According to experts, many departments have already been in the process of looking for more diverse candidates and said police recruitment hasn’t stalled since last year’s disruptions and call for police reform. In some cases, recruitment has grown.
“Recruitment hasn’t really fell off for us, our applications are still at an all-time high… we’re still getting quality applicants,” Cpt. Ron Shaw with Seminole County Sheriff’s Office said.
Shaw said they’re overstaffed in some departments.
The department has more than 1,400 employees and Shaw said despite increased scrutiny on law enforcement, they’ve continued to have success in getting a diverse pool of candidates.
“We’ve been able to in our last two academy classes, I think the most diverse we’ve had,” Shaw said.
Last year, according to the department, the Seminole County Sheriff’s Office hired 12 Black deputies, which is the highest they’ve had in one year.
Shaw said recent recruits have also been having tougher conversations so they can come prepared to face anything when they hit the streets.
“We have a subcommittee that’s designed just to augment what we are already doing in training, which is to work on vehicles and avenues so that we have these conversations and some things we can do to make sure we remain progressive as we are,” Shaw said.

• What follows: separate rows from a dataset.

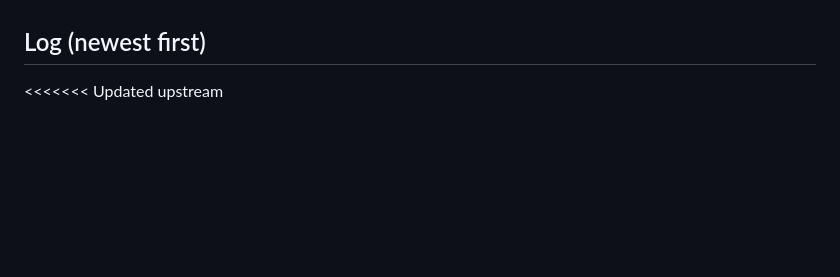
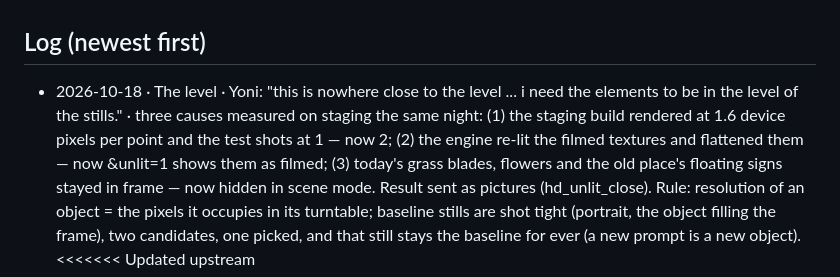
Before and after one commit to M-turtle/kingdom-quest, a Markdown page: DECISIONS.md, the part around the change. Drawn GitHub-style; blank space fills up the shorter version.

Commit message:
DECISIONS: the level — pixel ratio, unlit filmed textures, old meadow hidden; tight baseline stills
Co-Authored-By: Claude Fable 5.1 <noreply@anthropic.com>

```diff
--- a/DECISIONS.md
+++ b/DECISIONS.md
@@ -19,6 +19,7 @@ Format: `- YYYY-MM-DD · topic · "his words" · what it means for the code`
 - 2026-09-17 · Order · "I need you to solve one by one do not try to solve all of them combined start with the home page"
 
 ## Log (newest first)
+- 2026-10-18 · The level · Yoni: "this is nowhere close to the level ... i need the elements to be in the level of the stills." · three causes measured on staging the same night: (1) the staging build rendered at 1.6 device pixels per point and the test shots at 1 — now 2; (2) the engine re-lit the filmed textures and flattened them — now &unlit=1 shows them as filmed; (3) today's grass blades, flowers and the old place's floating signs stayed in frame — now hidden in scene mode. Result sent as pictures (hd_unlit_close). Rule: resolution of an object = the pixels it occupies in its turntable; baseline stills are shot tight (portrait, the object filling the frame), two candidates, one picked, and that still stays the baseline for ever (a new prompt is a new object).
 <<<<<<< Updated upstream
 - 2026-10-18 · Status · all nine test objects (tower, host, creature × plush/voxel/nature-tech) rebuilt from turntables with Object Capture and standing in the staging kingdom (branch style-test → m-turtle.github.io/kingdom-quest-staging/?style=<s>&lift=0.5); the live game untouched. Awaiting Yoni's verdict before any wider build.
 - 2026-10-18 · 3D objects, how · "Why do you keep going to Blender and Meshy and Hunyuan ... We already confirmed that this will never look like it should ... That's why you created this and ran it through Veo. To get pictures from all around it. So we can establish the 3D objects ourselves." · NO third-party reconstruction engines (Meshy, Hunyuan, Tripo, Rodin, Trellis) and no re-painted textures. The pipeline is: baseline still → Veo turntable clip (locked camera, pedestal turns 360°) → all frames → Apple Object Capture on this Mac (free, local; tools/ocap) → GLB. The surface is the video's own pixels. Proven on the bear and the plush tower 2026-10-18; a photo-built texture keeps its own light in the engine (?lift=0.5 in the style test).
```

This stance on having hard conversations echoed with the Orlando Police Department, which in a statement said, “We remain committed to improving policies and training that will enhance public safety.”
Over at the University of Central Florida, the university said since last year, it’s had positive trends on enrollment in the criminal justice program with each student having their own reasons.

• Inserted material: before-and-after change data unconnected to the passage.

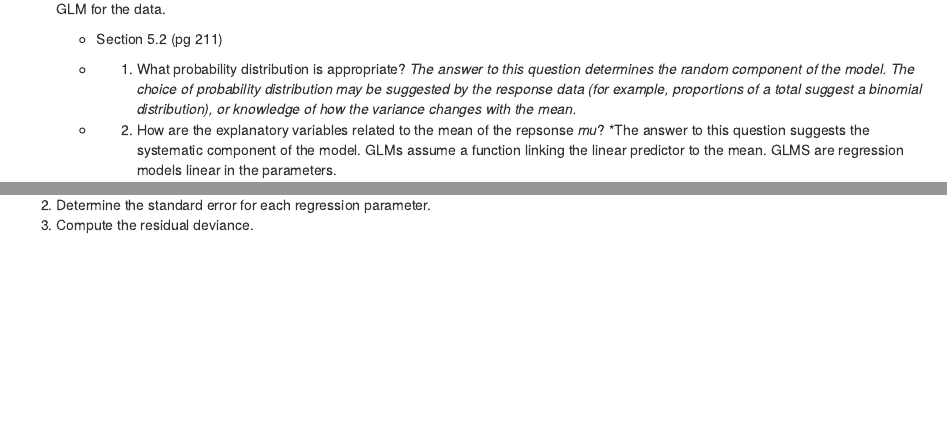
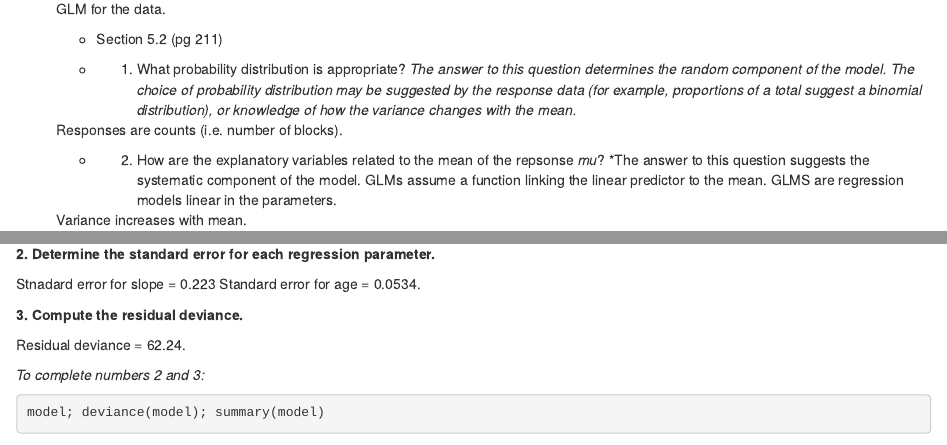
Before and after one commit to lkeator/Keator-EDRM878, an R Markdown document (Lynsey Keator Assignment 3.Rmd): the page in a window 1100 px wide, from 480 px down before the commit and from 320 px down after it, so that both start at the same text, and a second part further down, joined at a grey line. Rendered offline with R 4.5, knitr and Pandoc, with nearby package versions; some code elsewhere in the file could not run offline.

Commit message:
Assignment #3 complete
Knit to HTML

````diff
--- a/Lynsey Keator Assignment 3.Rmd
+++ b/Lynsey Keator Assignment 3.Rmd
@@ -5 +3,0 @@ date: "June 2, 2020"
-output: html_notebook
@@ -6,3 +5,6 @@ output: html_notebook
+output:
+  html_document:
+    df_print: paged
 ---
 ## Question 5.25
 
@@ -43,5 +45,9 @@ ggplot(blocks, aes(x = Age, y = Number)) +
     - 1. What probability distribution is appropriate?
     *The answer to this question determines the random component of the model. The choice of probability distribution may be suggested by the response data (for example, proportions of a total suggest a binomial distribution), or knowledge of how the variance changes with the mean.*
 
+    Responses are counts (i.e. number of blocks).
+
     - 2. How are the explanatory variables related to the mean of the repsonse *mu*?
     *The answer to this question suggests the systematic component of the model. GLMs assume a function linking the linear predictor to the mean. GLMS are regression models linear in the parameters.
+
+    Variance increases with mean.
@@ -54,2 +65,0 @@ ggplot(blocks, aes(x = Age, y = Number)) +
-2. Determine the standard error for each regression parameter.
-3. Compute the residual deviance.
@@ -55,0 +72,14 @@ ggplot(blocks, aes(x = Age, y = Number)) +
+**2. Determine the standard error for each regression parameter.**
+
+Stnadard error for slope = 0.223
+Standard error for age = 0.0534.
+
+**3. Compute the residual deviance.**
+
+Residual deviance = 62.24.
+
+*To complete numbers 2 and 3:*
+
+```{r echo=TRUE}
+model; deviance(model); summary(model)
+```
````
Also changed, not shown: Lynsey Keator Assignment 3.Rmd (20 more changed lines).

“There is a lot of motivation grounded in wanting to help people and there is certainly recently much more talk about more talk of wanting to help rectify disparity,” UCF professor Jacinta Gua said.
Gua said Americans should not stop having tough conversations and encouraged police to continue highlighting the results they get for their community.
“Police really need to take the lead in mending their own public image and really pushing, ‘Here is what our officers have did today,’ not, ‘Here is how many arrests we’ve made,’” Gua said.
To take it a step further, the Seminole County Sheriff’s Office is hosting a public service academy with various county schools that will start in August.